But I still wanted to commit to the process of reigniting my creativity…which meant committing to the process of writing every sleepy-eyed morning. Very quickly I realized that this writing was going to be a monumental waste of time. This is because I was only writing lists. Three pages of lists. Page after page of full-blown list-making took place day after day. I made lists of groceries, lists of people to email, lists of books to get from the library, and lists of gifts to buy for birthdays. I took the to-do lists from my planner and just re-wrote them in my notebook. I felt like a kid being punished in school by writing sentences on the chalkboard over and over again. But instead of writing, “I will not chew gum in class,” I was writing, “Drop off Stella at my dad’s by 10, finish grant reports, go to the post office, write the vocab quiz for chapter 6, buy liquid Vitamin D.” A real page-turner, right?
My lists of daily activities, items to buy, and errands to run quickly filled up the pages of my notebook for two straight weeks. TWO WEEKS! If this process was supposed to make me more creative, it certainly wasn’t apparent by the first 42 pages of my notebook. But then one day as I was reading the weekly “class” in The Artist’s Way, Cameron presented a list-making task as a separate assignment from the regular morning writing. It went something like, “List five things you liked about yourself as a child.” It was a thought-provoking heading and a fun list to make. Once I completed this task, I started thinking about other things I could list in my morning writing that didn’t involve work responsibilities or groceries.
My lists finally evolved each morning: lists of people I admire, lists of weird dreams I had as a child, lists of things I wanted eliminated from the world, lists of things I secretly enjoy doing, lists of words that rhyme with “eat,” and lists of my bad habits. Once again, these were obvious lists, complete with underlined headings and numbers down the left margin of the page. But these were fun lists, thoughtful lists…creative lists.
As I looked back at these lists during my times of work and “serious writing,” I found support in the pages. I was able to use these lists to develop creative writing prompts during my curriculum work. I turned some list-items into new poems and children’s stories. One list helped me articulate the purpose of a new community program when writing a grant for a local non-profit organization.
And I was quickly reminded of the importance of list-making as I turned to my favorite therapeutic activity: reading children’s literature. One of my favorite collections of children’s poetry is Falling Down the Page edited by Georgia Heard. The jacket flap states, boldly and unabashedly, “Lists of everyday things become the stuff of poetry…”

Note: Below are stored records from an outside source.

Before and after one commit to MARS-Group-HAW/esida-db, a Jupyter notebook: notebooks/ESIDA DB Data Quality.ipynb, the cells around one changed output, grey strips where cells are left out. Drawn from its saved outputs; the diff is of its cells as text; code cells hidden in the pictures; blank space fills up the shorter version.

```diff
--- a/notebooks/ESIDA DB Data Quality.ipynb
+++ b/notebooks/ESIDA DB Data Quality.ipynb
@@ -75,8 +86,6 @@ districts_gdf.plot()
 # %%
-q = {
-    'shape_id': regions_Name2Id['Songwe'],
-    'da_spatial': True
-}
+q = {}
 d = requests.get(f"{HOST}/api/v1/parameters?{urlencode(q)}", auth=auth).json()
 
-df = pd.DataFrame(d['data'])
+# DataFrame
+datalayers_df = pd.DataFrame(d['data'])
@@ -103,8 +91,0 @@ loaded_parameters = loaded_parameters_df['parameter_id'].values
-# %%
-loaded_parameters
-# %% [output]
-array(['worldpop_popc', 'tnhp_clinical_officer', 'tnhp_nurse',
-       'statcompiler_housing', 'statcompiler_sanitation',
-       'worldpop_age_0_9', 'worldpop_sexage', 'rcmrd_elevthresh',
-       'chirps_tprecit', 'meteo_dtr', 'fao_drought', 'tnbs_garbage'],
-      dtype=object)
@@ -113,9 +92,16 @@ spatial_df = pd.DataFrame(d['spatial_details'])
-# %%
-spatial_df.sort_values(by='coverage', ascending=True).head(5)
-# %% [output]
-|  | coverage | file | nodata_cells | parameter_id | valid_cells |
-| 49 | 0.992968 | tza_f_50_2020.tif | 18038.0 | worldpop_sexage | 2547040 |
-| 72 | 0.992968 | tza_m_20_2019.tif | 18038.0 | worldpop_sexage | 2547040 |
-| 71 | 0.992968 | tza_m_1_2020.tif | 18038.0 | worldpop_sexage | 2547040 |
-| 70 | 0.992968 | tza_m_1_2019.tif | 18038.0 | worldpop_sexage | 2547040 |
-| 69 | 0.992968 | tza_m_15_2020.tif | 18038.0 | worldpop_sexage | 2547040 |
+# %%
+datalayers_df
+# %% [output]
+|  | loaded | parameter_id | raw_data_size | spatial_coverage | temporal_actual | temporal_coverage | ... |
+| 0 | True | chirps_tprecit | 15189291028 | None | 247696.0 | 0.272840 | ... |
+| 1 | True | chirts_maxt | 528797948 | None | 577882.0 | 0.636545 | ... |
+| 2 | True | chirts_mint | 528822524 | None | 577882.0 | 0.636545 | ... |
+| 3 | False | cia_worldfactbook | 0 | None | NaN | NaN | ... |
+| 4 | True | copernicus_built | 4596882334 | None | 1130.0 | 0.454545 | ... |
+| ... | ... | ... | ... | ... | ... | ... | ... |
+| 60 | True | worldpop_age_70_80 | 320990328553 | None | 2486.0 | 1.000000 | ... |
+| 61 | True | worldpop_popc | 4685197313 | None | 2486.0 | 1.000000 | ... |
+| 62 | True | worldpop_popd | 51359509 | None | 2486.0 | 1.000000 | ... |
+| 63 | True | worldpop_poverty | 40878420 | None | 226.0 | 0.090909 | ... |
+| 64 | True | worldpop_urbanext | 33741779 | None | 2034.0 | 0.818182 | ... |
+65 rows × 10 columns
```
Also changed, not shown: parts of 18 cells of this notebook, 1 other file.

(Insert self-inflicted slap upside the head here.)
The poems in this book are beautiful and are exquisitely simple in that many are comprised of lists: lists of ways children spend their day at school, lists of how to say “hello” in different languages, lists of common items kids collect, lists of objects in a lost and found box. I love these poems…probably because I love lists. It’s amazing that I spent so much time being ashamed of making lists and being preoccupied with making lists and thinking that lists wouldn’t flip the switch of my creativity when all the while lists were the essential ingredient in one of my favorite children’s books.
My morning writing still hasn’t changed. I occasionally throw in ideas for new stories or projects, but I primarily still write lists. I’ve realized that I need those lists to make my brain function in a manner that allows for any creativity to take place at all. I often wish I was still more creative or more structured, but I’m now realizing that I can use my inner Monica to strengthen my innate Phoebe-ness.